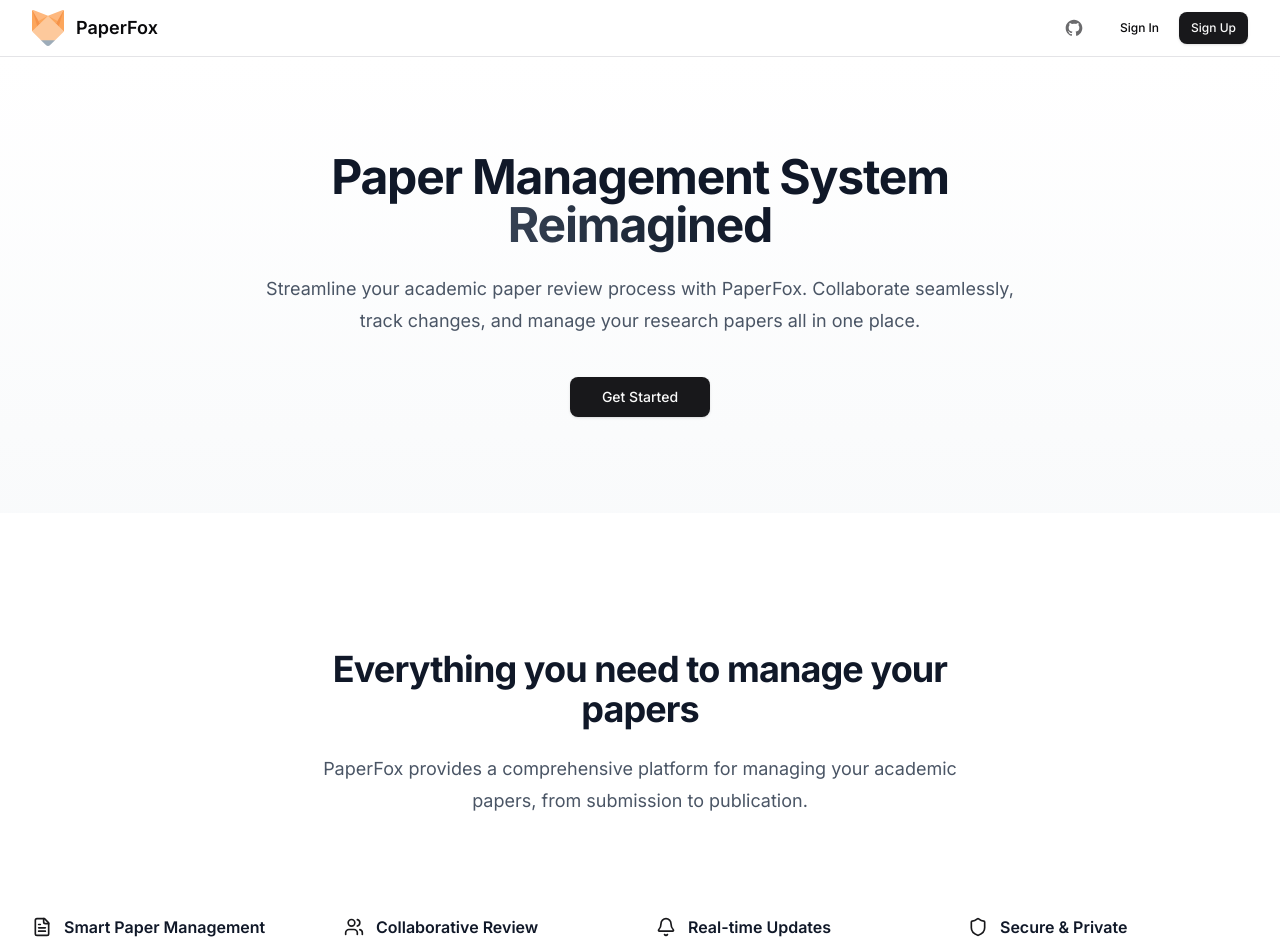
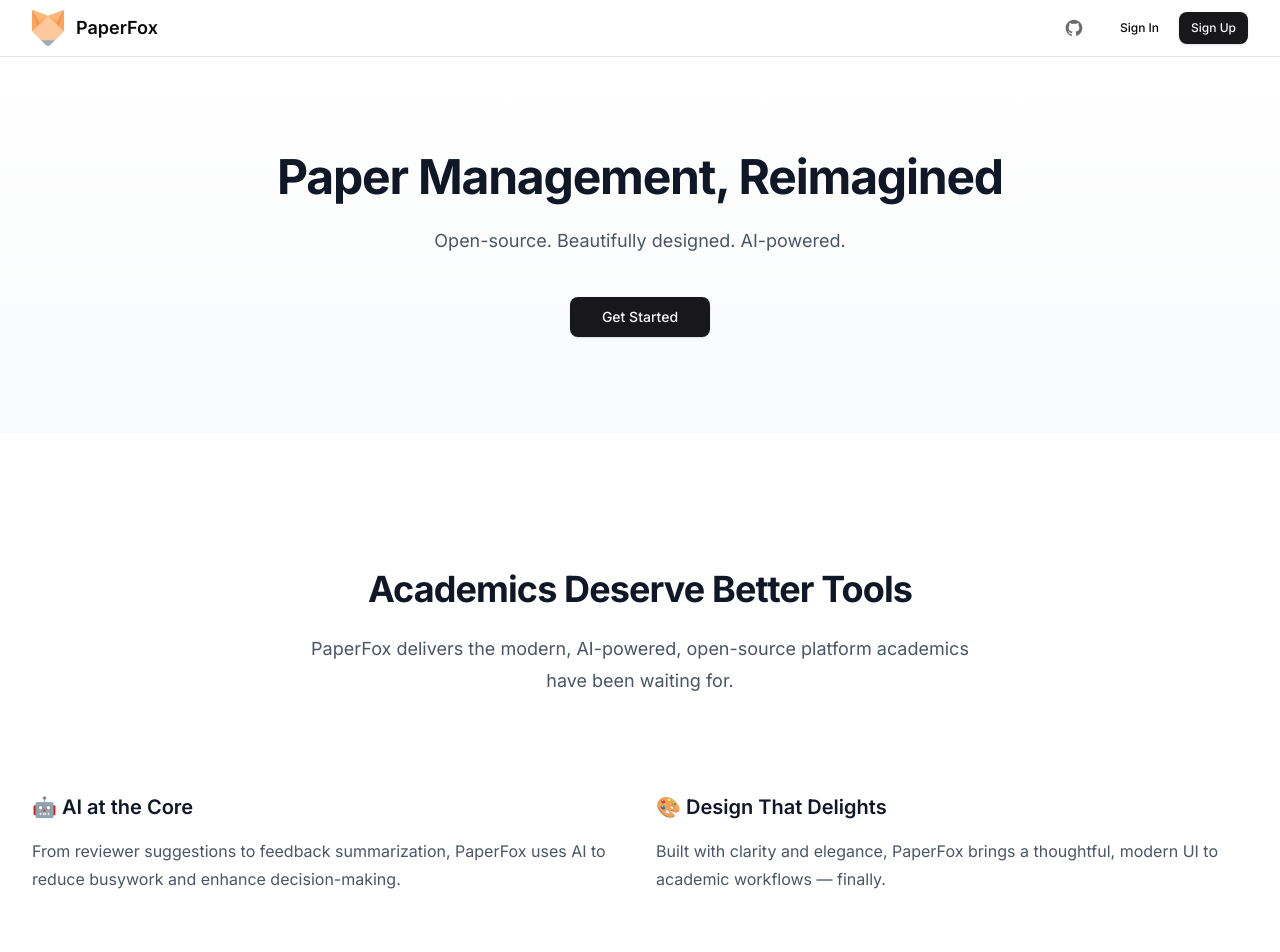
Before and after one commit to harrywang/paperfox, a Next.js app: page / in a window 1280 px wide. Shown: the top 952 px of the page. Built offline with nearby package versions, Linux system fonts and the light colour scheme; no server answers.

Commit message:
updated landing page

```diff
--- a/app/page.tsx
+++ b/app/page.tsx
@@ -6,24 +6,24 @@ import { Icons } from "@/components/icons";
 
 const features = [
   {
-    name: 'Smart Paper Management',
-    description: 'Organize and manage your academic papers with our intuitive interface. Track submissions, revisions, and feedback all in one place.',
-    icon: Icons.fileText,
+    name: '🤖 AI at the Core',
+    description: 'From reviewer suggestions to feedback summarization, PaperFox uses AI to reduce busywork and enhance decision-making.',
+    icon: Icons.brain,
   },
   {
-    name: 'Collaborative Review',
-    description: 'Work seamlessly with co-authors and reviewers. Share feedback, track changes, and maintain version history effortlessly.',
-    icon: Icons.users,
+    name: '🎨 Design That Delights',
+    description: 'Built with clarity and elegance, PaperFox brings a thoughtful, modern UI to academic workflows — finally.',
+    icon: Icons.palette,
   },
   {
-    name: 'Real-time Updates',
-    description: 'Stay informed with instant notifications about paper status, review requests, and important deadlines.',
-    icon: Icons.bell,
+    name: '🔓 Truly Open-Source',
+    description: 'No vendor lock-in. Fully extensible. A transparent platform you can trust, adapt, and improve with your community.',
+    icon: Icons.gitHub,
   },
   {
-    name: 'Secure & Private',
-    description: 'Your research is protected with enterprise-grade security. We ensure your work remains confidential and accessible only to authorized users.',
-    icon: Icons.shield,
+    name: '🎯 Built for the Way You Work',
+    description: 'Flexible workflows, modular components, and seamless collaboration — whether you\'re a solo researcher or an editorial team.',
+    icon: Icons.workflow,
   },
 ];
 
@@ -38,14 +38,10 @@ export default function HomePage() {
             <div className="relative py-16 sm:py-24">
               <div className="mx-auto max-w-3xl text-center">
                 <h1 className="text-3xl font-bold tracking-tight sm:text-5xl">
-                  <span className="text-gray-900">Paper Management System</span>
-                  <br />
-                  <span className="bg-gradient-to-r from-gray-700 via-gray-800 to-gray-900 bg-clip-text text-transparent">
-                    Reimagined
-                  </span>
+                  <span className="text-gray-900">Paper Management, Reimagined</span>
                 </h1>
                 <p className="mt-6 text-lg leading-8 text-gray-600">
-                  Streamline your academic paper review process with PaperFox. Collaborate seamlessly, track changes, and manage your research papers all in one place.
+                Open-source. Beautifully designed. AI-powered.
                 </p>
                 <div className="mt-10 flex items-center justify-center gap-x-6">
                   <Button asChild size="lg">
@@ -64,18 +60,17 @@ export default function HomePage() {
           <div className="container mx-auto px-4 sm:px-6 lg:px-8 max-w-7xl">
             <div className="mx-auto max-w-2xl lg:text-center">
               <p className="mt-2 text-3xl font-bold tracking-tight text-gray-900 sm:text-4xl">
-                Everything you need to manage your papers
+              Academics Deserve Better Tools
               </p>
               <p className="mt-6 text-lg leading-8 text-gray-600">
-                PaperFox provides a comprehensive platform for managing your academic papers, from submission to publication.
+              PaperFox delivers the modern, AI-powered, open-source platform academics have been waiting for.
               </p>
             </div>
             <div className="mx-auto mt-16 max-w-2xl sm:mt-20 lg:mt-24 lg:max-w-none">
-              <dl className="grid max-w-xl grid-cols-1 gap-x-8 gap-y-16 lg:max-w-none lg:grid-cols-4">
+              <dl className="grid max-w-xl grid-cols-1 gap-x-8 gap-y-16 lg:max-w-none lg:grid-cols-2">
                 {features.map((feature) => (
                   <div key={feature.name} className="flex flex-col">
-                    <dt className="flex items-center gap-x-3 text-base font-semibold leading-7 text-gray-900">
-                      <feature.icon className="h-5 w-5 flex-none text-primary" aria-hidden="true" />
+                    <dt className="flex items-center gap-x-3 text-xl font-semibold leading-7 text-gray-900">
                       {feature.name}
                     </dt>
                     <dd className="mt-4 flex flex-auto flex-col text-base leading-7 text-gray-600">
--- a/components/icons.tsx
+++ b/components/icons.tsx
@@ -7,6 +7,9 @@ import {
   Bell,
   Shield,
   Check,
+  Brain,
+  Palette,
+  Workflow,
   type LucideIcon,
 } from "lucide-react";
 
@@ -21,4 +24,7 @@ export const Icons = {
   bell: Bell,
   shield: Shield,
   check: Check,
+  brain: Brain,
+  palette: Palette,
+  workflow: Workflow,
 };
```
Also changed, not shown: 1 other file (tests, documents, lock files or other folders).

# Work item
Nothing may be altered when you restate the records, but every picture must be dropped.

# Task answer
Before and after one commit to harrywang/paperfox, a Next.js app: page / in a window 1280 px wide. Shown: the top 952 px of the page. Built offline with nearby package versions, Linux system fonts and the light colour scheme; no server answers.

Commit message:
updated landing page

```diff
--- a/app/page.tsx
+++ b/app/page.tsx
@@ -6,24 +6,24 @@ import { Icons } from "@/components/icons";
 
 const features = [
   {
-    name: 'Smart Paper Management',
-    description: 'Organize and manage your academic papers with our intuitive interface. Track submissions, revisions, and feedback all in one place.',
-    icon: Icons.fileText,
+    name: '🤖 AI at the Core',
+    description: 'From reviewer suggestions to feedback summarization, PaperFox uses AI to reduce busywork and enhance decision-making.',
+    icon: Icons.brain,
   },
   {
-    name: 'Collaborative Review',
-    description: 'Work seamlessly with co-authors and reviewers. Share feedback, track changes, and maintain version history effortlessly.',
-    icon: Icons.users,
+    name: '🎨 Design That Delights',
+    description: 'Built with clarity and elegance, PaperFox brings a thoughtful, modern UI to academic workflows — finally.',
+    icon: Icons.palette,
   },
   {
-    name: 'Real-time Updates',
-    description: 'Stay informed with instant notifications about paper status, review requests, and important deadlines.',
-    icon: Icons.bell,
+    name: '🔓 Truly Open-Source',
+    description: 'No vendor lock-in. Fully extensible. A transparent platform you can trust, adapt, and improve with your community.',
+    icon: Icons.gitHub,
   },
   {
-    name: 'Secure & Private',
-    description: 'Your research is protected with enterprise-grade security. We ensure your work remains confidential and accessible only to authorized users.',
-    icon: Icons.shield,
+    name: '🎯 Built for the Way You Work',
+    description: 'Flexible workflows, modular components, and seamless collaboration — whether you\'re a solo researcher or an editorial team.',
+    icon: Icons.workflow,
   },
 ];
 
@@ -38,14 +38,10 @@ export default function HomePage() {
             <div className="relative py-16 sm:py-24">
               <div className="mx-auto max-w-3xl text-center">
                 <h1 className="text-3xl font-bold tracking-tight sm:text-5xl">
-                  <span className="text-gray-900">Paper Management System</span>
-                  <br />
-                  <span className="bg-gradient-to-r from-gray-700 via-gray-800 to-gray-900 bg-clip-text text-transparent">
-                    Reimagined
-                  </span>
+                  <span className="text-gray-900">Paper Management, Reimagined</span>
                 </h1>
                 <p className="mt-6 text-lg leading-8 text-gray-600">
-                  Streamline your academic paper review process with PaperFox. Collaborate seamlessly, track changes, and manage your research papers all in one place.
+                Open-source. Beautifully designed. AI-powered.
                 </p>
                 <div className="mt-10 flex items-center justify-center gap-x-6">
                   <Button asChild size="lg">
@@ -64,18 +60,17 @@ export default function HomePage() {
           <div className="container mx-auto px-4 sm:px-6 lg:px-8 max-w-7xl">
             <div className="mx-auto max-w-2xl lg:text-center">
               <p className="mt-2 text-3xl font-bold tracking-tight text-gray-900 sm:text-4xl">
-                Everything you need to manage your papers
+              Academics Deserve Better Tools
               </p>
               <p className="mt-6 text-lg leading-8 text-gray-600">
-                PaperFox provides a comprehensive platform for managing your academic papers, from submission to publication.
+              PaperFox delivers the modern, AI-powered, open-source platform academics have been waiting for.
               </p>
             </div>
             <div className="mx-auto mt-16 max-w-2xl sm:mt-20 lg:mt-24 lg:max-w-none">
-              <dl className="grid max-w-xl grid-cols-1 gap-x-8 gap-y-16 lg:max-w-none lg:grid-cols-4">
+              <dl className="grid max-w-xl grid-cols-1 gap-x-8 gap-y-16 lg:max-w-none lg:grid-cols-2">
                 {features.map((feature) => (
                   <div key={feature.name} className="flex flex-col">
-                    <dt className="flex items-center gap-x-3 text-base font-semibold leading-7 text-gray-900">
-                      <feature.icon className="h-5 w-5 flex-none text-primary" aria-hidden="true" />
+                    <dt className="flex items-center gap-x-3 text-xl font-semibold leading-7 text-gray-900">
                       {feature.name}
                     </dt>
                     <dd className="mt-4 flex flex-auto flex-col text-base leading-7 text-gray-600">
--- a/components/icons.tsx
+++ b/components/icons.tsx
@@ -7,6 +7,9 @@ import {
   Bell,
   Shield,
   Check,
+  Brain,
+  Palette,
+  Workflow,
   type LucideIcon,
 } from "lucide-react";
 
@@ -21,4 +24,7 @@ export const Icons = {
   bell: Bell,
   shield: Shield,
   check: Check,
+  brain: Brain,
+  palette: Palette,
+  workflow: Workflow,
 };
```
Also changed, not shown: 1 other file (tests, documents, lock files or other folders).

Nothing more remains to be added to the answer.